Three utility giants have made news recently by quitting the U.S. Chamber of Commerce. Their finer sensibilities, they explained, would no longer allow them to associate with an organization lacking in environmental fervor.... As much as supporters of cap and tax would like to spin this as a new corporate ethic, the reality is less edifying. The lesson here is that big business political rent-seeking is alive and thriving.
"The carbon-based free lunch is over," declared Exelon CEO John Rowe, neglecting to mention that his company's free lunch is only beginning. Under the House's climate-change bill, a few utilities—primarily those that have made big bets in renewable and nuclear energy—are poised to clean up once Congress hands them carbon emission credits. The bill sets aside 35% of the free credits for utilities. Exelon and other "renewable" utilities will get a huge piece of that pie.
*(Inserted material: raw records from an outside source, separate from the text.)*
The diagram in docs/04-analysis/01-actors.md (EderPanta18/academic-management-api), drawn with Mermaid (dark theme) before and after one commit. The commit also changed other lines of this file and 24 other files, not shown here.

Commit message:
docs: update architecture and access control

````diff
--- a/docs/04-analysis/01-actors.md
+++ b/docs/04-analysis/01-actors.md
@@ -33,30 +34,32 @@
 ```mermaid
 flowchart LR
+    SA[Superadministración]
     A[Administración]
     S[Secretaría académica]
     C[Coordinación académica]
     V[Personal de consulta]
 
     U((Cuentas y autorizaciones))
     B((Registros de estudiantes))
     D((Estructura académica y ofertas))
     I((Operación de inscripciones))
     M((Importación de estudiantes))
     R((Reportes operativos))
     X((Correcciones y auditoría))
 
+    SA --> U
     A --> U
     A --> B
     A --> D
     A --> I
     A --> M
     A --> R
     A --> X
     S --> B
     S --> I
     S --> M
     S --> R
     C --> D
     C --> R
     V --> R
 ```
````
An internal memo produced by Bernstein Research in June described how Mr. Rowe met with investors to rejoice that the House legislation will allow Exelon to rake in additional revenue—by some estimates, up to $1.5 billion a year. Others will pay for this Exelon privilege, of course—notably, Midwestern customers of traditional coal utilities who will see their energy prices double. But hey, all's fair in love and lobbying.